Problem: Should the word "query" occur in a line of the records, copy that line.

Raw data:
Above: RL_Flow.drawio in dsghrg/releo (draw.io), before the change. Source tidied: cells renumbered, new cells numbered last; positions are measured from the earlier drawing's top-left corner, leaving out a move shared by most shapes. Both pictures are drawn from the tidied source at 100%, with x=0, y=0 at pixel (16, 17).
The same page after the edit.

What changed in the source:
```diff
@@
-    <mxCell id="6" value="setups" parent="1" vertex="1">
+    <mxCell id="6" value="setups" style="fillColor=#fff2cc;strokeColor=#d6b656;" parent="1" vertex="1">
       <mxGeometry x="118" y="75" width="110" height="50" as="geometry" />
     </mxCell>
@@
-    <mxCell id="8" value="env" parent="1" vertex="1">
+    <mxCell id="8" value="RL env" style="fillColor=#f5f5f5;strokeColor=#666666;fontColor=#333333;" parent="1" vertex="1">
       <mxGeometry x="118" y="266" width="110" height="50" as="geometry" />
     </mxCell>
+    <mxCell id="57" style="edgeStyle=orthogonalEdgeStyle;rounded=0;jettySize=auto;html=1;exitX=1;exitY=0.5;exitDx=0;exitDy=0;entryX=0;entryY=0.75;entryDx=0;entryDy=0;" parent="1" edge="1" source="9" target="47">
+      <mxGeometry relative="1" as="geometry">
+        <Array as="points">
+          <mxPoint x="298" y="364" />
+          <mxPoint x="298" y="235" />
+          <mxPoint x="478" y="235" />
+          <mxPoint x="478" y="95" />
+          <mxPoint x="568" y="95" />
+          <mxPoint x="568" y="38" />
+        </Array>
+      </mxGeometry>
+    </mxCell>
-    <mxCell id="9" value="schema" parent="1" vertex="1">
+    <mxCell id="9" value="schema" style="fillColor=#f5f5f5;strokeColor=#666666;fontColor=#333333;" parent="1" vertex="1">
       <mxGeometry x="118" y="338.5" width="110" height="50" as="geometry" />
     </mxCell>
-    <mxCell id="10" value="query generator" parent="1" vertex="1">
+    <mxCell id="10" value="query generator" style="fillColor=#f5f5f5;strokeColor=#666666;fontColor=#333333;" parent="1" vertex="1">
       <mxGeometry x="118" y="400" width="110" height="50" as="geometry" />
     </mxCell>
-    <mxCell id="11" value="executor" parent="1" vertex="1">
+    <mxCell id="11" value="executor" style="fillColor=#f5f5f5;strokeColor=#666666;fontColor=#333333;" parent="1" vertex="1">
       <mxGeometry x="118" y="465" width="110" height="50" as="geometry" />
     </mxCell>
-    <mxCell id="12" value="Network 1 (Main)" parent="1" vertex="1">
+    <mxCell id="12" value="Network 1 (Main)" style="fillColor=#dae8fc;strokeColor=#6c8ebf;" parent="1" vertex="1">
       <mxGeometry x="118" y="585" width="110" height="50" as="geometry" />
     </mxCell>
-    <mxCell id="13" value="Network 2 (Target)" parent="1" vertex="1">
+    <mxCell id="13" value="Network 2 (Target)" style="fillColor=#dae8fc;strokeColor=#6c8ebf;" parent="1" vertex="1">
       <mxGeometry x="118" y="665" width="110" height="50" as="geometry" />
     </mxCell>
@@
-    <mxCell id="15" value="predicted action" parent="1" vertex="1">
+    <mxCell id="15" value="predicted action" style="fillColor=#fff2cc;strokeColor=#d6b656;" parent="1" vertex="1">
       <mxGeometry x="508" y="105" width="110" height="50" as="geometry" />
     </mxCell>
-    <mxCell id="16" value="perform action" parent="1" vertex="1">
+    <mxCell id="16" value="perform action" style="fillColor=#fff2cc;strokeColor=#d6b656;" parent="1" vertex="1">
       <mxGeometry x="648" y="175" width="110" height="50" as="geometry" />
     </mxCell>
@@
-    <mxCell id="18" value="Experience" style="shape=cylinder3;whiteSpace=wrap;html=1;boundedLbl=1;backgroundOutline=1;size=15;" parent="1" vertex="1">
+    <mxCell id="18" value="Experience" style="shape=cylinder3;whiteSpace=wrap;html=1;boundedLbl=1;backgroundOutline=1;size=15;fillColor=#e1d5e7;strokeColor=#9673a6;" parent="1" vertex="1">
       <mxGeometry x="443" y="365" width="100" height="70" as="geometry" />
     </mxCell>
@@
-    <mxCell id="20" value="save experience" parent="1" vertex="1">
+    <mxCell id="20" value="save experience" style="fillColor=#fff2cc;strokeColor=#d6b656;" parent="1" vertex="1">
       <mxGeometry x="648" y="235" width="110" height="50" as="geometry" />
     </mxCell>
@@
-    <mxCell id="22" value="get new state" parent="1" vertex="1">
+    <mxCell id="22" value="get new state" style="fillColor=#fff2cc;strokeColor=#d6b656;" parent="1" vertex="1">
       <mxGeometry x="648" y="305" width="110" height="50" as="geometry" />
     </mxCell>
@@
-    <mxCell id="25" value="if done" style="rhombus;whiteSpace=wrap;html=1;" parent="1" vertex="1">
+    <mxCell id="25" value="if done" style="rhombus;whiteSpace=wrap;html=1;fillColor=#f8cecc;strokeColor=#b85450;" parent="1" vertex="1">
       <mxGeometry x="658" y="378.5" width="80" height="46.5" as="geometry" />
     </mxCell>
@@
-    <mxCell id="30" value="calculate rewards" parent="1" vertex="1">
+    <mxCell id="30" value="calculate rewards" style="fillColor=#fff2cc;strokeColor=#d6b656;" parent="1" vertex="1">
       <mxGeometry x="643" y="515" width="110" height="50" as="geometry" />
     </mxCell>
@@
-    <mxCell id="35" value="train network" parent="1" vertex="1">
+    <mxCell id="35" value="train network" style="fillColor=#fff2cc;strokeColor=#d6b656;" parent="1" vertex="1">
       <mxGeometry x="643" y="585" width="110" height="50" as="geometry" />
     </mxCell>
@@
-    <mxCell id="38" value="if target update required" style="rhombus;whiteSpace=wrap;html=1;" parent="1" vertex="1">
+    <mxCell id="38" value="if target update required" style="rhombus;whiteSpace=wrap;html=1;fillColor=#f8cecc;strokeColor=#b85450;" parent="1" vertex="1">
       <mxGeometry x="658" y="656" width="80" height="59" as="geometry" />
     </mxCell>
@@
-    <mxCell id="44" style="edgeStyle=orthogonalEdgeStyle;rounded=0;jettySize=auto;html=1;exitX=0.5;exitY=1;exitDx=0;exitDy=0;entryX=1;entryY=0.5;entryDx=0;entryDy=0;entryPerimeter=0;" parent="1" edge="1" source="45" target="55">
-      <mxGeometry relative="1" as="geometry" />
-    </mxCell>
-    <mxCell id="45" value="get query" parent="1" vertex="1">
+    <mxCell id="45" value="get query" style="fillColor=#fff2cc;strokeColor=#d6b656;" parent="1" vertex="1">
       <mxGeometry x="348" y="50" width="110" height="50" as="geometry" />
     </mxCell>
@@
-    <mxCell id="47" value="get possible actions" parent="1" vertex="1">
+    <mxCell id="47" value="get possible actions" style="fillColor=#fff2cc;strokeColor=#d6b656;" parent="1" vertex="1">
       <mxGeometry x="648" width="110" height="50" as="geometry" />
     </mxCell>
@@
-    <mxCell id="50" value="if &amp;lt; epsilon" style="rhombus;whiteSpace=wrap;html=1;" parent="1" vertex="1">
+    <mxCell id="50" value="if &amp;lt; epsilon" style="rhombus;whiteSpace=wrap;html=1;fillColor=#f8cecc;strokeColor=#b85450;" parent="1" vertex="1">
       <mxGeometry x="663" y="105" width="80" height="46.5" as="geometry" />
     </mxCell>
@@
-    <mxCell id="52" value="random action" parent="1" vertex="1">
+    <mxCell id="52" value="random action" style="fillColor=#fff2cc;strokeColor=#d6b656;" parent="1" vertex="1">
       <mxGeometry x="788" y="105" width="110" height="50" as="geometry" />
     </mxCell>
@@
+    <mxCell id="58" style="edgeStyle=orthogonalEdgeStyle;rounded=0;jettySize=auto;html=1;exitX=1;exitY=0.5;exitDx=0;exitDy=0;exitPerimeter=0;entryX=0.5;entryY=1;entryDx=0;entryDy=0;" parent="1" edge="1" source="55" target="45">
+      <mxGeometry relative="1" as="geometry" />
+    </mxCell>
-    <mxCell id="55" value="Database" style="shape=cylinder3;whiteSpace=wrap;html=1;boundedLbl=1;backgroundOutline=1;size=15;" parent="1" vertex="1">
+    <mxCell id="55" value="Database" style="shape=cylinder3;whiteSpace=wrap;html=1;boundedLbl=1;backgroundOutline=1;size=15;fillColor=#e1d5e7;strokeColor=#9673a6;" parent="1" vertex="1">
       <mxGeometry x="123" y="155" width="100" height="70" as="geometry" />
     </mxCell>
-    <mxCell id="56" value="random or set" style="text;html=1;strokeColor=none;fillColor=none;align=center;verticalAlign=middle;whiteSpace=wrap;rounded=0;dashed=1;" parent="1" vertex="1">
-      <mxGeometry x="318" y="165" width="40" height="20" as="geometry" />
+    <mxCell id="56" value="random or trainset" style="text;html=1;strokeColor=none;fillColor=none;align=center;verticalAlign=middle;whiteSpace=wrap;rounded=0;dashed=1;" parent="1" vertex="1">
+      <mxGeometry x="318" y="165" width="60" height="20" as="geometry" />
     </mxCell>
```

Response area:
-    <mxCell id="10" value="query generator" parent="1" vertex="1">
+    <mxCell id="10" value="query generator" style="fillColor=#f5f5f5;strokeColor=#666666;fontColor=#333333;" parent="1" vertex="1">
-    <mxCell id="45" value="get query" parent="1" vertex="1">
+    <mxCell id="45" value="get query" style="fillColor=#fff2cc;strokeColor=#d6b656;" parent="1" vertex="1">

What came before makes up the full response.